Thursday, September 30, 2010

Just Joined a New Federal Commission!

I recently was sworn in by Undersecretary of Education Martha Kanter as one of nineteen people serving on the Advisory Commission on Accessible Instructional Materials in Postsecondary Education for Students with Disabilities. The Commission has one year to do research, hold public hearings and make recommendations to Congress on what should be done to make higher education materials more accessible to students with disabilities.
Undersecretary of Education Martha Kanter administering the swearing in oath, with Assistant Secretary Alexa Posny smiling in the backgroundWe have top leaders from the Department, the disability community including students, publishers, the Copyright Office, academia and other experts. The law that Congress passed that directed the creation of the Commission has quite a number of issues we're supposed to work on, including definitions of qualifying students and instructional materials as well as considering what systems might be established to help accessibility be better delivered.

The details are linked to here in the Federal Register, and includes a pointer to the actual law section. Our first meeting was mainly preparatory:
  • We elected Gaier Dietrich and Jim Wendorf as chair and vice chair (two noteworthy disability leaders)
  • We were taught all about our ethics obligations and dos and don't as commissioners
  • We divided into groups tackling different aspects of our charge
I'm excited about the promise of this Commission to figure out where we should go next. Opportunity to higher education is a crucial need for all students, and especially students with disabilities. People and organizations with an interest in this issue should be sure to participate in the public process and make sure their voices are heard.

Monday, September 20, 2010

Mass Market Accessible Books

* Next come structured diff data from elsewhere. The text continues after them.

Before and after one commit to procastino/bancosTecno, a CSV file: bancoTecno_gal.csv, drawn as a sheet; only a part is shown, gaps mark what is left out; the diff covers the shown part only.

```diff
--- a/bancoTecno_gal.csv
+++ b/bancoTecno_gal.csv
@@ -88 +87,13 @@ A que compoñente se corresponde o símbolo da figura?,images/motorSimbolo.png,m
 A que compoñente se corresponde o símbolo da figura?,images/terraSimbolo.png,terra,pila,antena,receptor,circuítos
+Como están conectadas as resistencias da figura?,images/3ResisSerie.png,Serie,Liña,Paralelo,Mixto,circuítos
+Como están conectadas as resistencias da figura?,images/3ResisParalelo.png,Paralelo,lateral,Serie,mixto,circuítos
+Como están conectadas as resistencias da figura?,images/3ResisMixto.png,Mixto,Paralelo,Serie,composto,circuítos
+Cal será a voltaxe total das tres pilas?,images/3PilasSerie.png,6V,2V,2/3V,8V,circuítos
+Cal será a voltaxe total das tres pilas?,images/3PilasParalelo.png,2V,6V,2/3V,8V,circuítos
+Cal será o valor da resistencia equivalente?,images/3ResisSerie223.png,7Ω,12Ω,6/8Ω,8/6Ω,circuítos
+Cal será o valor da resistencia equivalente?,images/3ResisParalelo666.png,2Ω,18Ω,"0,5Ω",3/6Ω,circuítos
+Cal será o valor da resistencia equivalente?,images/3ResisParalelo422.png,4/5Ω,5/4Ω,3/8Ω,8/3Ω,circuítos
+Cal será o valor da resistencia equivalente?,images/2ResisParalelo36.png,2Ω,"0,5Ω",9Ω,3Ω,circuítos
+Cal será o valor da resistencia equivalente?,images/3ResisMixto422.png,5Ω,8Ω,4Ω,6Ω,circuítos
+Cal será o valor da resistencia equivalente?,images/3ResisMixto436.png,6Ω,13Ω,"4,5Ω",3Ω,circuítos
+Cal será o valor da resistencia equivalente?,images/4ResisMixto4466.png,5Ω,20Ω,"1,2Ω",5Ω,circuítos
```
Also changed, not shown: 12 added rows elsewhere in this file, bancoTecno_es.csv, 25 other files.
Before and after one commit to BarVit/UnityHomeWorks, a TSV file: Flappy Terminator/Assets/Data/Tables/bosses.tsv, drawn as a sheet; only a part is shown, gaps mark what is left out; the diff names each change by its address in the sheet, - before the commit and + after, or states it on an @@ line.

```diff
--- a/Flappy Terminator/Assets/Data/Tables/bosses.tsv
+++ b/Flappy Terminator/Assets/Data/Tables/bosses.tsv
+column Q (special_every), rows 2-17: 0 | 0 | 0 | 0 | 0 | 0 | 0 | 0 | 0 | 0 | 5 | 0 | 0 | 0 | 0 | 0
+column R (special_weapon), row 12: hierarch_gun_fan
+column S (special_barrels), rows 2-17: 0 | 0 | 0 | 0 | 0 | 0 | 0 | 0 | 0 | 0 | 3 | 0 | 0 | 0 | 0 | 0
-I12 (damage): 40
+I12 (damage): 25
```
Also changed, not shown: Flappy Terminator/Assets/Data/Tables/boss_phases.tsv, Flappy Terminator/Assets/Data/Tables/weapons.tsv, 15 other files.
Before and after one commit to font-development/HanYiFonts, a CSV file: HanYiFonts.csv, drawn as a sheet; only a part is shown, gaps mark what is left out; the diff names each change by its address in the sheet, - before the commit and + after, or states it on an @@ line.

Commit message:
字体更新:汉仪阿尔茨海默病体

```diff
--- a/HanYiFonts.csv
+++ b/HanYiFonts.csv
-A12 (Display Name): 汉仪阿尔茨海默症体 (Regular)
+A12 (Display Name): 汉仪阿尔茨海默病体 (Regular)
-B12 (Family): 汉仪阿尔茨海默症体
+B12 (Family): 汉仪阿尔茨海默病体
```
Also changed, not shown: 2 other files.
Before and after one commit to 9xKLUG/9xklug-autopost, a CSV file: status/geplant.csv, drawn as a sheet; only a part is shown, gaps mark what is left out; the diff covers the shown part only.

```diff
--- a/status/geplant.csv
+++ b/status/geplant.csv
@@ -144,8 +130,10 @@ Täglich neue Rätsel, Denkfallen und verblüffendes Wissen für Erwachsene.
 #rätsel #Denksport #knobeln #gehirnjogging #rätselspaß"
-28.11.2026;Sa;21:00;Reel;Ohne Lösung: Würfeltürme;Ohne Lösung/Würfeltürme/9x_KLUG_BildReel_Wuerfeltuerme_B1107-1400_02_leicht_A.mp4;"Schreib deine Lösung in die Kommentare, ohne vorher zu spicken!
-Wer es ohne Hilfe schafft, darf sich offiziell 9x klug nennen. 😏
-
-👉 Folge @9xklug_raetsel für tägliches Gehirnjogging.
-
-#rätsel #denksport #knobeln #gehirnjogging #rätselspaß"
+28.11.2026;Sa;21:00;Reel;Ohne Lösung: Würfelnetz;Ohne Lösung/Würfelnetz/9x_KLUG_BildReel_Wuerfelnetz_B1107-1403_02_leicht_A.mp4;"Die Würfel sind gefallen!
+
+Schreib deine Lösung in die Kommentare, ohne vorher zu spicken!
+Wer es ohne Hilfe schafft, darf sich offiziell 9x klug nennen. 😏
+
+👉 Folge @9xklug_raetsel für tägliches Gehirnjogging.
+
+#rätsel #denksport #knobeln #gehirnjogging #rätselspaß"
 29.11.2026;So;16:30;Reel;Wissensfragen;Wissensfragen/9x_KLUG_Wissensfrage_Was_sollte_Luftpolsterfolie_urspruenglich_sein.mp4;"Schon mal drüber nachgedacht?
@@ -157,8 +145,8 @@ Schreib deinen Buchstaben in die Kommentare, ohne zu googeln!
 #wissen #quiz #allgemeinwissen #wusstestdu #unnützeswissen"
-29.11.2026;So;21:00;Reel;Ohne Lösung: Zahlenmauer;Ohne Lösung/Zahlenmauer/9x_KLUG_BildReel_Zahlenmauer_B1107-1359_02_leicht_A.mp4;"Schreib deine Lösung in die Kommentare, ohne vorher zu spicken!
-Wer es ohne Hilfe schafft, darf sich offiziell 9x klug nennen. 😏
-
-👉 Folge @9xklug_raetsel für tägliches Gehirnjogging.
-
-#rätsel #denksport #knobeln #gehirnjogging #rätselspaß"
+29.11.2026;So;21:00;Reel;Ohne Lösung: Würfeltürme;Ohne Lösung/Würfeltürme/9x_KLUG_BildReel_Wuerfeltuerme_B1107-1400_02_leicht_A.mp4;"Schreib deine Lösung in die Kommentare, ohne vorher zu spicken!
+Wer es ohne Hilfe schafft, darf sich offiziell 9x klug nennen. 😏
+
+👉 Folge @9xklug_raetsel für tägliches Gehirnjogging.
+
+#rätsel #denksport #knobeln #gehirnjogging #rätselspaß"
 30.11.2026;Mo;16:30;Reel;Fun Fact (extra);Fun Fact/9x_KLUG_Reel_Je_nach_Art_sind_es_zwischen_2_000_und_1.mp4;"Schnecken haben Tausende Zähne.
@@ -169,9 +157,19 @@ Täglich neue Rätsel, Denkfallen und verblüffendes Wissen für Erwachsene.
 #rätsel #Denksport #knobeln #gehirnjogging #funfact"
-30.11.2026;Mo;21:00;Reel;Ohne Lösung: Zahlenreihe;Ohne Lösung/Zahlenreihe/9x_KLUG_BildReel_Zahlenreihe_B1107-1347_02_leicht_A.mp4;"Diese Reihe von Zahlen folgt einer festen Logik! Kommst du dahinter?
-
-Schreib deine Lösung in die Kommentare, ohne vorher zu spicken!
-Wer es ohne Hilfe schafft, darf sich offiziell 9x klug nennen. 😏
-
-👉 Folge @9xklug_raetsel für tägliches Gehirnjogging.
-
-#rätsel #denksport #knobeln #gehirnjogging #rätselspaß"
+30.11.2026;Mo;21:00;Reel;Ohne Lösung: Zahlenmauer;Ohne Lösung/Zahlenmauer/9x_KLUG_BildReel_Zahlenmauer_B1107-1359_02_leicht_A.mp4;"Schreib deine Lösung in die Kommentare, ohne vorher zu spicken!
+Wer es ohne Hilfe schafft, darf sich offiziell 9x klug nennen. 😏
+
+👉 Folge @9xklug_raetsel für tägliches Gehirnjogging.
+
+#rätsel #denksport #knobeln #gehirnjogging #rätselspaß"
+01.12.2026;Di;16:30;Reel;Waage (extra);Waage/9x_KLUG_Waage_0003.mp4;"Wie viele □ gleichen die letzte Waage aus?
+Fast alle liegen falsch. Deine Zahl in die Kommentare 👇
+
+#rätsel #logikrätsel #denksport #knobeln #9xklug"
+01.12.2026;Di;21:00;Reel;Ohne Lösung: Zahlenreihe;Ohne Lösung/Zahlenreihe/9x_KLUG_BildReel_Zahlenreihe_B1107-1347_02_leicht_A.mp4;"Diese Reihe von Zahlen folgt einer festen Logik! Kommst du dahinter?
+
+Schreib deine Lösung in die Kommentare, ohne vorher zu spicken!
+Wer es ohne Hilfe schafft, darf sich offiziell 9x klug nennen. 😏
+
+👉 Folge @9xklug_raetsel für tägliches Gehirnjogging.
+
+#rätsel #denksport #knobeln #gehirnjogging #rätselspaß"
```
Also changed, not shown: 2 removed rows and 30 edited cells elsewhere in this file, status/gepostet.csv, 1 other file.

We've worked with O'Reilly Media for a long time. They were the first publisher to sign on to deliver their books electronically to Bookshare back in 2003, and gave us permission to provide their books outside the U.S. We take their files and convert them to the DAISY format which is a digital format designed specifically to create accessible materials for people with print disabilities. The big advantage of DAISY over typical scanned files is that DAISY includes much more extensive navigation (chapters, sections, page numbers, etc.).

More and more publishers are asking that we return to them the DAISY files we create. We're excited about this trend and the opportunities it creates for the commercial availability of mass market accessible books.

O'Reilly is again leading the charge. Check out this O'Reilly's announcement that their ebook bundles now include DAISY talking book format files to see the fabulous work they're doing. Why is this a big deal? Because Bookshare is only available for people who qualify under a very narrow copyright exemption. Making these files available as part of the mass market product, O'Reilly is ensuring that EVERYONE who can benefit from accessible materials can actually get them.

Thursday, September 09, 2010

Bookshare Volunteers Are the Best!

When Bookshare was first created, we conceived of the concept of a digital library built by the people who use the library, instead of solely by librarians deciding what people with print disabilities should read. Using a provision of U.S. copyright law, our volunteers scanned the books they wanted to read and then were able to upload them to Bookshare so that others could enjoy these books as well.

Many of our books come straight from socially minded publishers at this point, but our volunteers still play a crucial role, and Bookshare would not be what it is today without them. This email from one of our volunteers illustrates just one of the ways volunteers continue to contribute to the collection (now well over 80,000 titles!)
With the addition of the book "Bright Wampum" to the collection today (September 7th), Bookshare is one of the few (if not the only) libraries in the world to have copies of all of Dorothy Lyons' novels for teens. These novels were mostly published in only one edition during the late 1950s and early 1960s, and are highly collectible. Some of this author's titles are exceedingly rare, with copies bringing hundreds of dollars when they can even be found in the book collectors' marketplace.

I want to thank all the volunteers who helped make possible my hopes of getting all of Dorothy Lyons books into the collection, especially Shelley, Mayrie, Mike (Misha) and Robert for their contributions in finding, scanning or proofreading one or more of these books. It wasn't easy! None of the Dorothy Lyons books are in print. The titles had to be hunted out across the country by Bookshare volunteers from their libraries, through used book sites and in eBay auctions. It took about a year to get them all, but we did it! smile.

Bookshare Volunteers are the best!

Judy s.
I just want to add my thanks to all of our Bookshare volunteers, and to agree with Judy that Bookshare Volunteers are, most definitely, the best!